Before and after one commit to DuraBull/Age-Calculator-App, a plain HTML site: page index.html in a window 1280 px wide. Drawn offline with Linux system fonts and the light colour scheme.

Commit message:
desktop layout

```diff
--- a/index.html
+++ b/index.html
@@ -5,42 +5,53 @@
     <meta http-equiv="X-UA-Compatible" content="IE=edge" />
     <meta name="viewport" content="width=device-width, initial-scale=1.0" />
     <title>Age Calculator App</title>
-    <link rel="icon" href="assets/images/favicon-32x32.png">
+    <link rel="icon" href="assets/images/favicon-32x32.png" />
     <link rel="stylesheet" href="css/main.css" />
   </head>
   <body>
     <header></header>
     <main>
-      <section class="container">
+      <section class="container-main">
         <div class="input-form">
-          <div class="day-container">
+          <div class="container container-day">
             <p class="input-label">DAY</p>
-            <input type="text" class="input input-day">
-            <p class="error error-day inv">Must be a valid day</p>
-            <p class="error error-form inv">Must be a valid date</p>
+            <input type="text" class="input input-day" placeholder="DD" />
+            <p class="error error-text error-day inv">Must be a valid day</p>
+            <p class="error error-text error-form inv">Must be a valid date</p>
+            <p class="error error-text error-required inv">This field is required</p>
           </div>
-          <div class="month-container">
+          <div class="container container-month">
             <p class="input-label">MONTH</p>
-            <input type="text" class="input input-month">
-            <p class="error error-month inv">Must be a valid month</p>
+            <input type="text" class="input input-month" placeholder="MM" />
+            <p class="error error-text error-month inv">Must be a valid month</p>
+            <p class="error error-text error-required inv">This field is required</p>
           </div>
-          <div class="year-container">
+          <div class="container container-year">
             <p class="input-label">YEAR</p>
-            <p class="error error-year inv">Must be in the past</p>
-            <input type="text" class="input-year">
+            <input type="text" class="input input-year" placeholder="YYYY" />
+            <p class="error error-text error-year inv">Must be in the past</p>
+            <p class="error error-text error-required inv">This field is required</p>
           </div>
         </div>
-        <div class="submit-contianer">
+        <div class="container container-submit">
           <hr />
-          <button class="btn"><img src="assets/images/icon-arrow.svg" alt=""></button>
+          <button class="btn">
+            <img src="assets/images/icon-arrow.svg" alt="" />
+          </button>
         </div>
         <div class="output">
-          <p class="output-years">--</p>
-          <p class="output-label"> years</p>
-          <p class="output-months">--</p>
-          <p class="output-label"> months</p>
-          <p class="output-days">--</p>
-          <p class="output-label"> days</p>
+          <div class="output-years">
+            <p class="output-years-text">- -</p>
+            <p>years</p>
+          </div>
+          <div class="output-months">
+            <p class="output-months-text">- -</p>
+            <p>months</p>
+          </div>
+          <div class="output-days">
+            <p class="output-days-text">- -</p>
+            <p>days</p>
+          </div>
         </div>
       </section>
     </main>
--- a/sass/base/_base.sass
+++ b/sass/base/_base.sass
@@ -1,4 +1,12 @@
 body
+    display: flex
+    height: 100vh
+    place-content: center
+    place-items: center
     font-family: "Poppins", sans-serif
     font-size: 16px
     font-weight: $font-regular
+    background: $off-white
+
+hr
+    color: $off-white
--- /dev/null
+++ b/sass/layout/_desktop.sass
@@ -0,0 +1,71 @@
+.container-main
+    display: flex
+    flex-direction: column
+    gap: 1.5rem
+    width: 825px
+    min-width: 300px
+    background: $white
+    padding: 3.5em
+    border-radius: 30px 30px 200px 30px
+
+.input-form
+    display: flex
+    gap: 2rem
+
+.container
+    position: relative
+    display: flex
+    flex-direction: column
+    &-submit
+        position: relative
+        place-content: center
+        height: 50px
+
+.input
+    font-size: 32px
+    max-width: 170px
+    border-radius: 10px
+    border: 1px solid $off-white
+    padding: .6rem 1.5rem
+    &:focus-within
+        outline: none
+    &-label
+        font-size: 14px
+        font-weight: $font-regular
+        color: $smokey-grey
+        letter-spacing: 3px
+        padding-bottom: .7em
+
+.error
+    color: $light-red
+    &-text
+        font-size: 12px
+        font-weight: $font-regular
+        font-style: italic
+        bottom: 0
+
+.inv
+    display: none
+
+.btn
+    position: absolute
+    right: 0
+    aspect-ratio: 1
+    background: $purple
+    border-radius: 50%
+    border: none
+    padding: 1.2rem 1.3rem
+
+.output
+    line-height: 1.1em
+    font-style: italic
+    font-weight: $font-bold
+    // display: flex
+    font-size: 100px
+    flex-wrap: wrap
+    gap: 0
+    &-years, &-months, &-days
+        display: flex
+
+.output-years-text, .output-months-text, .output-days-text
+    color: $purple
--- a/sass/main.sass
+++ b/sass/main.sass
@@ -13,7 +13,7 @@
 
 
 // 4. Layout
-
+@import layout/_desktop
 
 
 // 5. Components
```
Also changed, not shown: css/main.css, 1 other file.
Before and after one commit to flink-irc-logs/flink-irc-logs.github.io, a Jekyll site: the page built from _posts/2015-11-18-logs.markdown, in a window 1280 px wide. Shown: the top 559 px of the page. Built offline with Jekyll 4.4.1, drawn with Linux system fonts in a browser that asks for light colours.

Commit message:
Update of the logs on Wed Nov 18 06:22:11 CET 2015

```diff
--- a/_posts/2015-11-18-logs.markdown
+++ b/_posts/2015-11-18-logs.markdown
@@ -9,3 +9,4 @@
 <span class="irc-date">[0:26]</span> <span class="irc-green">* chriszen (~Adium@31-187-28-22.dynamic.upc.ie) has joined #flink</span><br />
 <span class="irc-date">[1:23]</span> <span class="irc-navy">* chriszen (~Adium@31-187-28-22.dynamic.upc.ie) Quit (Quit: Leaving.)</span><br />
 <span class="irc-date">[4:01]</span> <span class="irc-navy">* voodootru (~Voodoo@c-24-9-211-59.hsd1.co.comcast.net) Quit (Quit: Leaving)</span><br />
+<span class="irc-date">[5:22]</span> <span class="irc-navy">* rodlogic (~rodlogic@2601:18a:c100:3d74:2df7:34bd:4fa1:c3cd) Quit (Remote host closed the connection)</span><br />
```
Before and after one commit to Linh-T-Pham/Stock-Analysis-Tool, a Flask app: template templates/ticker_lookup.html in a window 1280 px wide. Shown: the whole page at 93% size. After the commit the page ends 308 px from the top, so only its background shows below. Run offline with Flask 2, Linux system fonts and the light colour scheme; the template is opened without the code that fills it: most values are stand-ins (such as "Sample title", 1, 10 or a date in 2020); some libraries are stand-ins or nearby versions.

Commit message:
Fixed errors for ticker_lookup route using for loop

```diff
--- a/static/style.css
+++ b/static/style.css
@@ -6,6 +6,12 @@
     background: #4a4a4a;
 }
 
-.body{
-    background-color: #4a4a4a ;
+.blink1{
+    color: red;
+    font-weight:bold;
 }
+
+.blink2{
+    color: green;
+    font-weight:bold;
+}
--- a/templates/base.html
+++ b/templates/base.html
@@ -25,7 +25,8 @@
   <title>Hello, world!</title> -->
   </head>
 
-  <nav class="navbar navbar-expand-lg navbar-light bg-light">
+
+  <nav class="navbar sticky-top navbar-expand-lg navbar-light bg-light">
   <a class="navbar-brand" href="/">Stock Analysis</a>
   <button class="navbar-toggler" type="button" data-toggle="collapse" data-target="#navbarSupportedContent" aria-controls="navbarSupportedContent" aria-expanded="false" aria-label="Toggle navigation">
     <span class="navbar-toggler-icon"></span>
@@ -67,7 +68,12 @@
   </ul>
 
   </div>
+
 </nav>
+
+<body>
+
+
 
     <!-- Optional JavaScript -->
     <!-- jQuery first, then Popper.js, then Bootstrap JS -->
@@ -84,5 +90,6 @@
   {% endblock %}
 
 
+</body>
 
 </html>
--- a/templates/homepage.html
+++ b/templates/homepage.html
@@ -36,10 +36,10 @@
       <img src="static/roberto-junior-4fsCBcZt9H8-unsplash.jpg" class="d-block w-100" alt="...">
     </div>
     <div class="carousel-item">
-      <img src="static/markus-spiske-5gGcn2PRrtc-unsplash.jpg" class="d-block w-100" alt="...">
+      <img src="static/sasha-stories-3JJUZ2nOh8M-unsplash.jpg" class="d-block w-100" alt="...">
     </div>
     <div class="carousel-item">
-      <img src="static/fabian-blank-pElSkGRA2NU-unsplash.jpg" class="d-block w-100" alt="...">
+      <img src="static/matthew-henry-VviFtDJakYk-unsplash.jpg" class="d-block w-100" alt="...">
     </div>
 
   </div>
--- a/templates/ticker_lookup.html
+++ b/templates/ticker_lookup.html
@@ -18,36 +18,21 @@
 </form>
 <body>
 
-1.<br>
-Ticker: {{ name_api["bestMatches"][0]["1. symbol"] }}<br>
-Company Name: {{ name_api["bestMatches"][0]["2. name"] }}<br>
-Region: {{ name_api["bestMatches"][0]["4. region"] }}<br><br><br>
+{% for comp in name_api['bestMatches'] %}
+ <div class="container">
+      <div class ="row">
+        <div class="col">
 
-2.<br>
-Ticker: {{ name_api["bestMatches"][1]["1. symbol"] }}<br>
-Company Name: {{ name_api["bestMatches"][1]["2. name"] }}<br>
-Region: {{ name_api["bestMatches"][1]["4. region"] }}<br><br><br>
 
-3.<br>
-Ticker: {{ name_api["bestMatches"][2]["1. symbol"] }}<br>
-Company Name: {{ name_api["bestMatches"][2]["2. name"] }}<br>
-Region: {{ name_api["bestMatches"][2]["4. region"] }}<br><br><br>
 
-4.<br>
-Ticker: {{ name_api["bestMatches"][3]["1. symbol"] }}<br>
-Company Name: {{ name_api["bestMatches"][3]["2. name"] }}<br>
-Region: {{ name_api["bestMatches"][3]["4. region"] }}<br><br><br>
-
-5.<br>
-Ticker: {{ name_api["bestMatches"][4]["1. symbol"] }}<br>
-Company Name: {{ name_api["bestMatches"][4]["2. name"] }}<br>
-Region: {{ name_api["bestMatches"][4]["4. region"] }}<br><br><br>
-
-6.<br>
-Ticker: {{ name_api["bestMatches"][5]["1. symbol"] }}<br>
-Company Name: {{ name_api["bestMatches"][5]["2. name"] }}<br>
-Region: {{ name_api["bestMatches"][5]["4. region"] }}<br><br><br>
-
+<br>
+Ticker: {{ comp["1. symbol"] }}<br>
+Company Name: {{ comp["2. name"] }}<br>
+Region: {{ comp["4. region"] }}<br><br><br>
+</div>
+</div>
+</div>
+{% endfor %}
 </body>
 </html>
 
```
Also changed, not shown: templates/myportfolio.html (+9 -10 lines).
+-------+
[Work instructions] Wherever a line in the records contains the word "container", copy that line.

[Answer to the problem]
-      <section class="container">
+      <section class="container-main">
-          <div class="day-container">
+          <div class="container container-day">
-          <div class="month-container">
+          <div class="container container-month">
-          <div class="year-container">
+          <div class="container container-year">
+        <div class="container container-submit">
+.container-main
+.container
+ <div class="container">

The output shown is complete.